As soon as the wolf was able to get up, he went groaning out of the field. He was cured of one thing, but the medicine was very bitter.
There was once a terrible war between the birds and the beasts. For a long time it was doubtful which would win.
The bat said, “I am not a bird and I am not a beast, so I shall fight on neither side.”
At last the beasts seemed to be gaining the victory. The bat flew to them and said, “I am a beast. Look at my body and you will see that I am. I shall fight on your side.”
New flocks of birds came to help their relatives, and the battle soon turned against the beasts.
Then the bat skulked over to the other side. “I am a bird,” said he. “I can prove it by my wings,” and he fought with the birds.
At last the war was over. The bat was hated by beasts and birds. Both made war upon him. He was obliged to slink off and hide in dark places during the day, never showing his face until dusk.
Some working bees had made their comb in the hollow trunk of an oak.
The drones said, “We made that comb. It belongs to us.”
“You did not make that comb,” replied the workers. “You know very well that you did not. We made it.”
The drones answered, “That comb belongs to us and we are going to have it.”
So the workers took the case to Judge Wasp that he might decide the matter.
The workers and the drones settled down before him. “You workers and drones,” said he, “are so much alike in shape and color that it is hard to tell which has been seen in the tree. But I think the matter can be justly decided. Each party may go to a hive in which there is no honey, and build up a new comb. The one that makes comb and honey like that found in the tree is the owner of the tree comb.”
“All right,” said the workers, “we will do it;” but the drones said, “We will have nothing to do with such a plan.”
So Judge Wasp said, “It is plain to see which of you made the comb. It belongs to the workers.”
The drones buzzed away very angry, but they were not able to harm the workers or the judge, and the workers went back to their tree.

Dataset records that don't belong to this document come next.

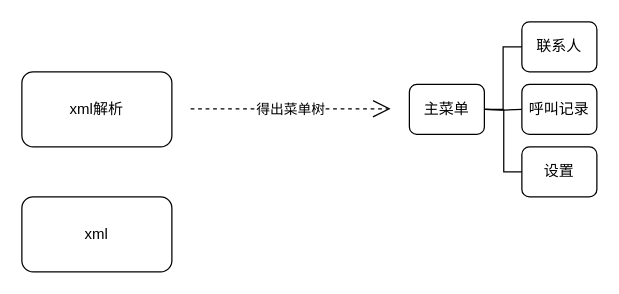
Above: page "第 12 页" (12 of 12) of D9.drawio in liyunhao2/technology (draw.io), before the change. Source tidied: cells renumbered, new cells numbered last; positions are measured from the earlier drawing's top-left corner, leaving out a move shared by most shapes. Both pictures are drawn from the tidied source at 125%, with x=0, y=0 at pixel (21, 21).
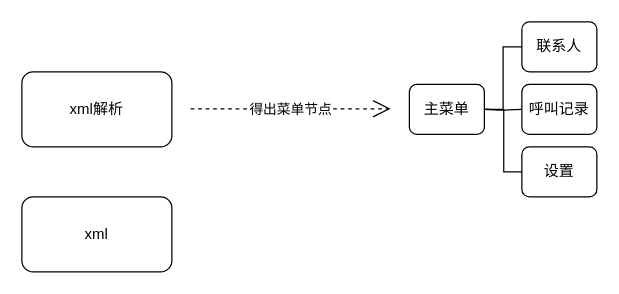
After the change.

Diff of the diagram source:
```diff
@@
 <mxGraphModel>
   <root>
     <mxCell id="0" />
     <mxCell id="1" parent="0" />
     <mxCell id="2" value="xml解析" style="rounded=1;whiteSpace=wrap;html=1;" parent="1" vertex="1">
       <mxGeometry y="40" width="120" height="60" as="geometry" />
     </mxCell>
-    <mxCell id="3" value="得出菜单树" style="endArrow=open;endSize=12;dashed=1;html=1;rounded=0;edgeStyle=orthogonalEdgeStyle;" parent="1" edge="1">
+    <mxCell id="3" value="得出菜单节点" style="endArrow=open;endSize=12;dashed=1;html=1;rounded=0;edgeStyle=orthogonalEdgeStyle;" parent="1" edge="1">
       <mxGeometry relative="1" as="geometry">
         <mxPoint x="135" y="69.5" as="sourcePoint" />
         <mxPoint x="295" y="69.5" as="targetPoint" />
       </mxGeometry>
     </mxCell>
     <mxCell id="4" value="主菜单" style="rounded=1;whiteSpace=wrap;html=1;" parent="1" vertex="1">
       <mxGeometry x="310" y="50" width="60" height="40" as="geometry" />
     </mxCell>
     <mxCell id="5" value="联系人" style="rounded=1;whiteSpace=wrap;html=1;" parent="1" vertex="1">
       <mxGeometry x="400" width="60" height="40" as="geometry" />
     </mxCell>
     <mxCell id="6" value="呼叫记录" style="rounded=1;whiteSpace=wrap;html=1;" parent="1" vertex="1">
       <mxGeometry x="400" y="50" width="60" height="40" as="geometry" />
     </mxCell>
     <mxCell id="7" value="设置" style="rounded=1;whiteSpace=wrap;html=1;" parent="1" vertex="1">
       <mxGeometry x="400" y="100" width="60" height="40" as="geometry" />
     </mxCell>
     <mxCell id="8" style="endArrow=none;html=1;rounded=0;edgeStyle=orthogonalEdgeStyle;entryX=0;entryY=0.5;entryDx=0;entryDy=0;" parent="1" edge="1" target="7">
       <mxGeometry relative="1" as="geometry">
         <mxPoint x="370" y="70" as="sourcePoint" />
       </mxGeometry>
     </mxCell>
     <mxCell id="9" style="endArrow=none;html=1;rounded=0;edgeStyle=orthogonalEdgeStyle;entryX=0;entryY=0.5;entryDx=0;entryDy=0;exitX=1;exitY=0.5;exitDx=0;exitDy=0;" parent="1" edge="1" source="4" target="5">
       <mxGeometry relative="1" as="geometry" />
     </mxCell>
     <mxCell id="10" style="endArrow=none;html=1;rounded=0;edgeStyle=orthogonalEdgeStyle;entryX=0;entryY=0.5;entryDx=0;entryDy=0;" parent="1" edge="1" target="6">
       <mxGeometry relative="1" as="geometry">
         <mxPoint x="371" y="70" as="sourcePoint" />
       </mxGeometry>
     </mxCell>
     <mxCell id="11" value="xml" style="rounded=1;whiteSpace=wrap;html=1;" parent="1" vertex="1">
       <mxGeometry y="140" width="120" height="60" as="geometry" />
     </mxCell>
   </root>
 </mxGraphModel>
```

One day a poor woodman lost his ax. He hunted all day, but he could not find it. He was very sad, for how could he make a living for his family without an ax? Besides he had no money with which to buy a new one. As night came on, he sank down by the roadside and buried his face in his hands.
He heard a noise in the bushes and raised his head. A stranger was standing by him. “What is the matter?” asked the stranger. The woodman told him of his trouble.